INSTRUCTIONS TO FOLLOW:
For the records below, say how many lines contain the string "html". Give no other text.

** INPUT MATERIAL follows **

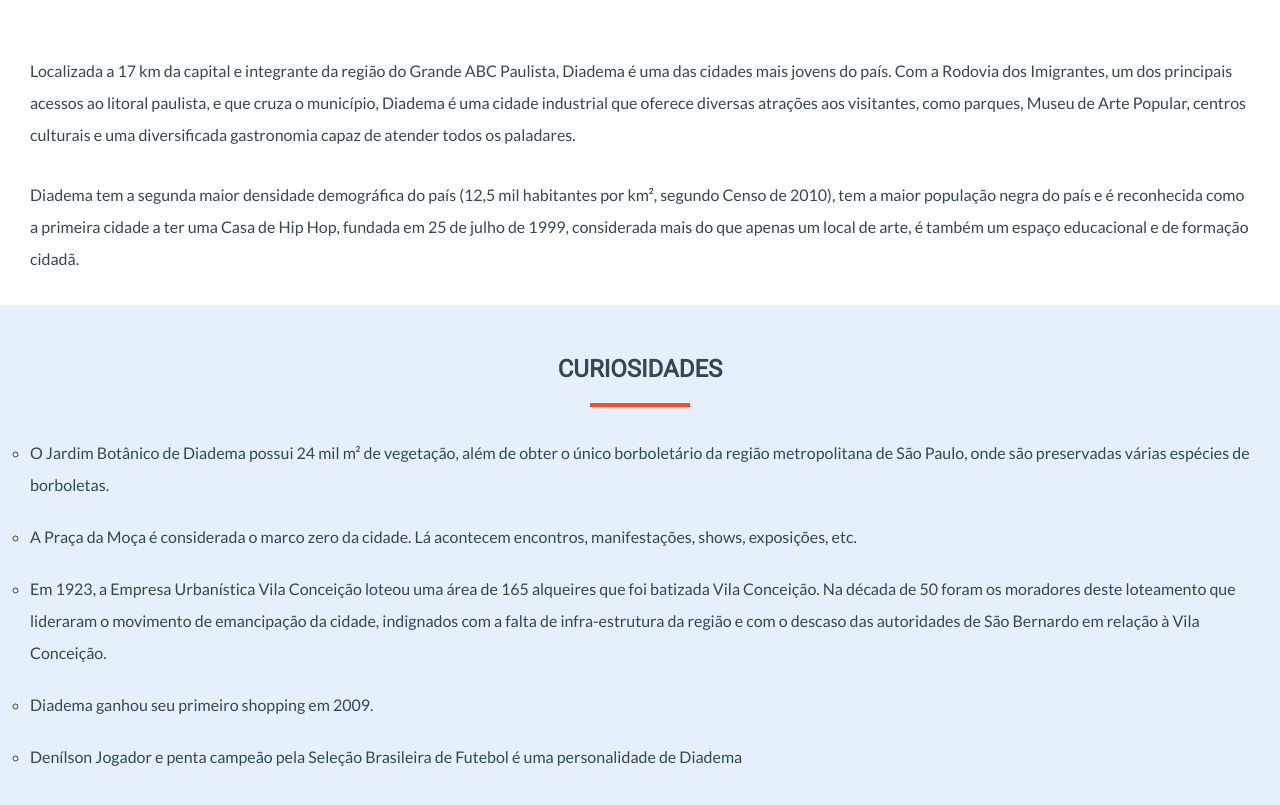
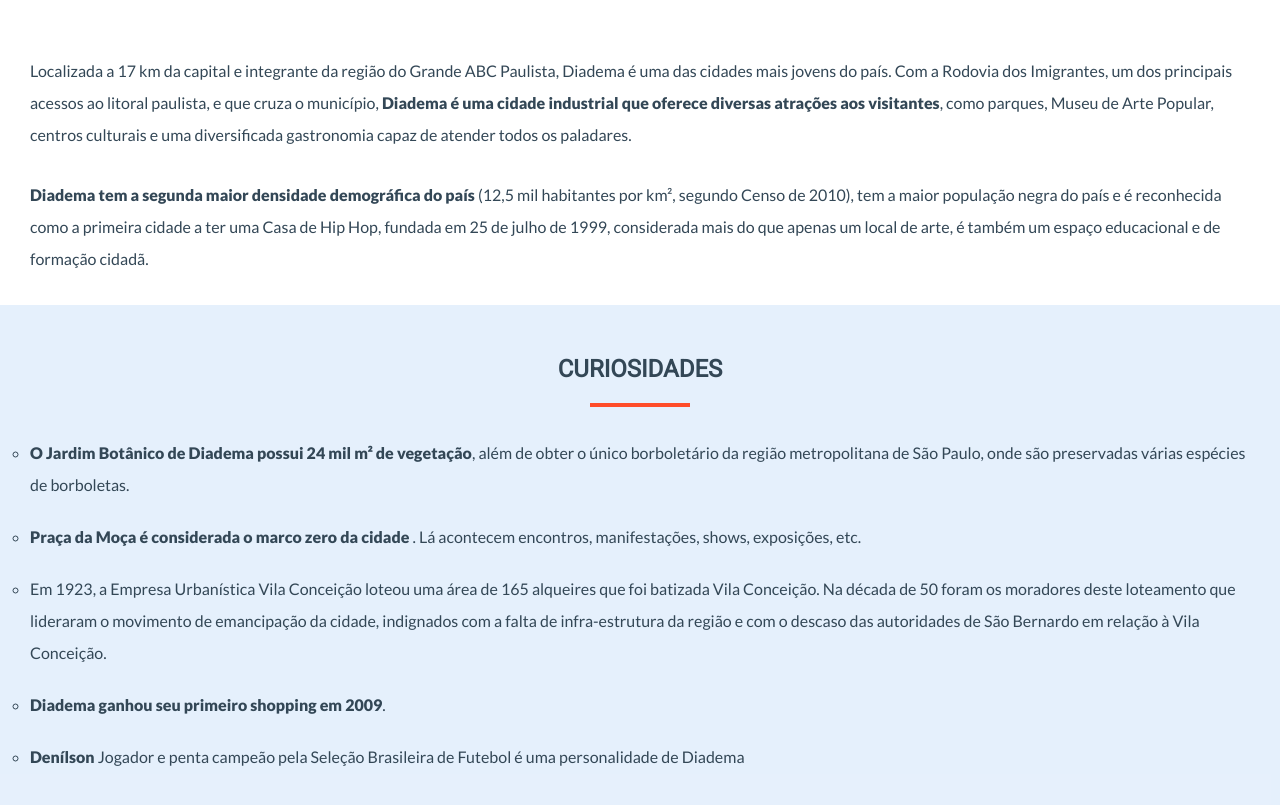
Before and after one commit to aevilesaguiar/checkpointMyCity, a plain HTML site: page index.html in a window 1280 px wide. Shown: the part 1005-1810 px from the top of the page. Drawn offline with nearby package versions, Linux system fonts and the light colour scheme; grey boxes are pictures that could not be loaded.

Commit message:
inserir strong html

```diff
--- a/index.html
+++ b/index.html
@@ -64,11 +64,11 @@
         <p>Localizada a 17 km da capital e integrante da região do Grande ABC Paulista,
             Diadema é uma das cidades mais jovens do país.
             Com a Rodovia dos Imigrantes, um dos principais acessos ao litoral paulista, e
-            que cruza o município, Diadema é uma cidade industrial que oferece diversas atrações
-             aos visitantes, como parques, Museu de Arte Popular, centros culturais e uma diversificada
+            que cruza o município,<strong> Diadema é uma cidade industrial que oferece diversas atrações
+             aos visitantes</strong>, como parques, Museu de Arte Popular, centros culturais e uma diversificada
               gastronomia capaz de atender todos os paladares.
             </p>
-       <p>Diadema tem a segunda maior densidade demográfica do país (12,5 mil habitantes por km²,
+       <p><strong>Diadema tem a segunda maior densidade demográfica do país</strong> (12,5 mil habitantes por km²,
         segundo Censo de 2010), tem a maior população negra do país e é reconhecida como a primeira
          cidade a ter uma Casa de Hip Hop, fundada em 25 de julho de 1999, considerada mais do que
          apenas um local de arte, é também um espaço educacional e de formação cidadã.</p>
@@ -89,17 +89,17 @@
             <div class="item-curiosidades">
                 <ul>
                     <li class="item-curiosidades">
-                     O Jardim Botânico de Diadema possui 24 mil m² de vegetação, além de obter o único
+                     <strong>O Jardim Botânico de Diadema possui 24 mil m² de vegetação</strong>, além de obter o único
                      borboletário da região metropolitana de São Paulo, onde são preservadas várias espécies
                      de borboletas.</li>
-                     <li class="item-curiosidades">A Praça da Moça é considerada o marco zero da cidade. Lá acontecem encontros,
+                     <li class="item-curiosidades"><strong>Praça da Moça é considerada o marco zero da cidade</strong> . Lá acontecem encontros,
                         manifestações, shows, exposições, etc.</li>
                         <li class="item-curiosidades">Em 1923, a Empresa Urbanística Vila Conceição loteou uma área de 165 alqueires que foi
                         batizada Vila Conceição. Na década de 50 foram os moradores deste loteamento que lideraram
                         o movimento de emancipação da cidade, indignados com a falta de infra-estrutura da região e com
                         o descaso das autoridades de São Bernardo em relação à Vila Conceição.</li>
-                        <li class="item-curiosidades">Diadema ganhou seu primeiro shopping em 2009.</li>
-                        <li class="item-curiosidades">Denílson Jogador e penta campeão pela Seleção Brasileira de Futebol é uma personalidade de Diadema</li>
+                        <li class="item-curiosidades"><strong>Diadema ganhou seu primeiro shopping em 2009</strong>.</li>
+                        <li class="item-curiosidades"><strong>Denílson</strong> Jogador e penta campeão pela Seleção Brasileira de Futebol é uma personalidade de Diadema</li>
                 </ul>
              </div>
 
```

** End of INPUT MATERIAL **

REPLY:
4